What are bladder stones?
Bladder stones (also called uroliths or cystic calculi) are rock-like formations of minerals that develop in the urinary bladder. There may be a large, single stone, or a collection of stones that range in size from sand-like grains to gravel. Many times, there is a mixture of both large and small stones present. All stones form because of disease or inflammation in the bladder.
What are the clinical signs of bladder stones?
The most common signs of bladder stones in the cat are:
- blood in the urine (called hematuria), and
- straining to urinate (called dysuria)
Bleeding happens because the stones rub against the bladder wall, irritating and damaging the tissues. Straining happens due to inflammation and swelling of the bladder walls or the urethra (the tube that connects the bladder to outside the body). Straining may also be caused by muscle spasms.
Veterinarians assume that the condition is painful, because people with bladder stones experience pain, and because many clients remark about how much more active their cat becomes following surgical removal of bladder stones.
"A complete obstruction is potentially life threatening and requires immediate emergency treatment."
Large stones may act almost like a valve, causing an on-off or partial obstruction at the neck of the bladder (the point where the bladder attaches to the urethra). Small stones may flow with the urine into the narrow urethra, where they become lodged and cause an obstruction. This problem occurs more frequently in male cats, because their urethra is much longer and narrower.
If an obstruction occurs, the bladder cannot be emptied fully. This condition is an emergency, and is very painful, especially when pressure is applied to the abdomen. If the obstruction is not relieved, the bladder may rupture. A complete obstruction is potentially life threatening and requires immediate emergency treatment.
How did my cat get bladder stones?
Certain minerals are naturally found in your cat’s body. When these minerals are not being properly processed by the cat’s urinary system, or when these mineral levels are found at higher than normal levels in the urine, they can crystallize. The sharp crystals irritate the bladder lining, causing a production of mucus. The crystals and mucus stick together, forming clusters that gradually enlarge and harden into stones.
Several factors can affect why this might happen. The urine pH (the level of acidity), the presence of certain proteins in the urine, and the water content of the urine all play a part in whether stones can form.
How quickly can bladder stones form?
Bladder stones can develop within a few weeks or may take months to form. The rate of urolith formation and growth is variable, depending on factors such as on how much crystalline material is present in the urine, diet, the pH of the urine, etc.
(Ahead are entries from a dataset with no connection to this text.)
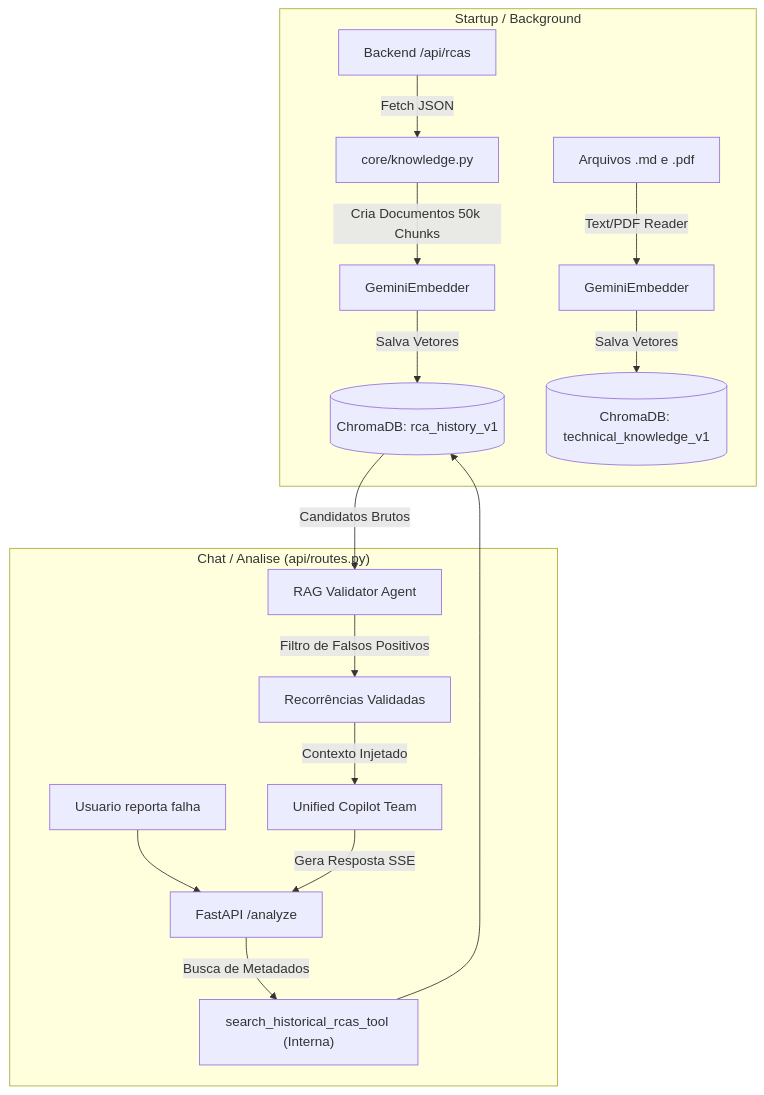
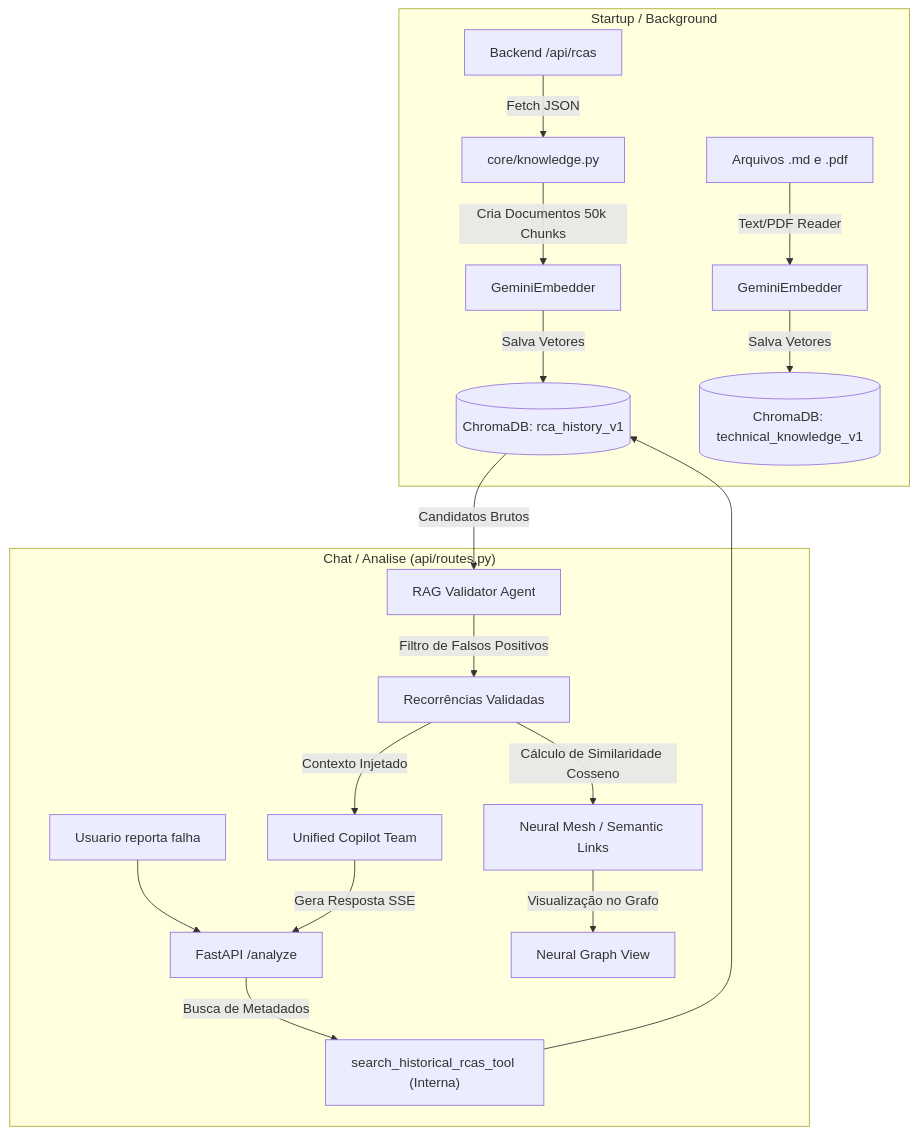
One commit to GuimaraesL/RCA-System changed the first of 2 diagrams in docs/ai/rag_pipeline.md. Above: the diagram before and after it, drawn with Mermaid. The commit also changed other lines of this file and 33 other files, not shown here.

````diff
--- a/docs/ai/rag_pipeline.md
+++ b/docs/ai/rag_pipeline.md
@@ -11,23 +11,26 @@
 ```mermaid
 graph TD
     subgraph Sincronizacao ["Startup / Background"]
         B[Backend /api/rcas] -- Fetch JSON --> E[core/knowledge.py]
         E -- Cria Documentos 50k Chunks --> EM[GeminiEmbedder]
         EM -- Salva Vetores --> DB[(ChromaDB: rca_history_v1)]
         
         MD_PDF[Arquivos .md e .pdf] -- Text/PDF Reader --> EM2[GeminiEmbedder]
         EM2 -- Salva Vetores --> DB2[(ChromaDB: technical_knowledge_v1)]
     end
 
     subgraph Chat_Analise ["Chat / Analise (api/routes.py)"]
         U[Usuario reporta falha] --> API[FastAPI /analyze]
         API -- Busca de Metadados --> TL["search_historical_rcas_tool (Interna)"]
         TL --> DB
         
         DB -- Candidatos Brutos --> RV[RAG Validator Agent]
         RV -- Filtro de Falsos Positivos --> V[Recorrências Validadas]
         
+        V -- Cálculo de Similaridade Cosseno --> NM[Neural Mesh / Semantic Links]
+        NM -- Visualização no Grafo --> G[Neural Graph View]
+        
         V -- Contexto Injetado --> LLM[Unified Copilot Team]
         LLM -- Gera Resposta SSE --> API
     end
 ```
````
How are bladder stones diagnosed?
Inflammatory diseases of the bladder are common in cats, and produce the same signs as bladder stones. Therefore, we do not assume a cat has bladder stones based only on these clinical signs.
Some bladder stones can be palpated or felt with the fingers through the abdominal wall. However, failure to feel bladder stones does not rule them out because many are too small to be detected this way.
Most bladder stones are visible on radiographs (X-rays), or by an ultrasound exam of the bladder. These diagnostic imaging techniques should be performed on cats that show signs of abdominal pain or have repeated bouts of blood in the urine or straining.
"Most bladder stones are visible on radiographs (X-rays), or by an ultrasound exam of the bladder."
Some types of bladder stones are radiolucent, meaning they cannot be seen on a normal radiographs. This is because their mineral makeup does not reflect X-ray beams. They can be detected by an ultrasound examination, or with contrast radiographs a specialized technique that uses dye or contrast material to outline the stones within the bladder.
How are bladder stones treated?
There are two options for treatment. The fastest solution is to perform a cystotomy (surgery to open the bladder and remove the stones). This routine surgery is the most common choice for many clients, and cats usually make a speedy post-operative recovery. Cats with a complete urethral obstruction caused by large stones require immediate surgical intervention.
In some cases, a cystotomy may not be necessary if the obstruction can be relieved by passing a catheter, especially if it is caused by soft plugs of crystals and mucus or urethral spasms.
The second option is to attempt to dissolve the stone with a special diet. This avoids surgery and can be a good choice for some cats. However, it has three disadvantages:
- It is not successful for all types of stones. Some stones just do not respond to diet therapy.
- It is slow. It may take several weeks or a few months to dissolve a large stone, so the cat may continue to have bloody urine, straining, and repeated infections during that time. The risk of life-threatening urethral obstruction is still present while waiting for the stones to dissolve.
- Not all cats will eat the special diet. If it is not consumed exclusively, it will not work.
Can bladder stones be prevented?
Prevention is possible in many cases. There are at least four types of bladder stones in cats, each based on what they are made up of. If bladder stones are removed surgically or if small ones pass in the urine, they should be analyzed for their chemical composition. This allows your veterinarian to determine if a special diet or medication is appropriate. Regular checks of urine samples, or ultrasound examination of the bladder are helpful in all cases to detect early return of the problem and allow adjustments in diet or treatment.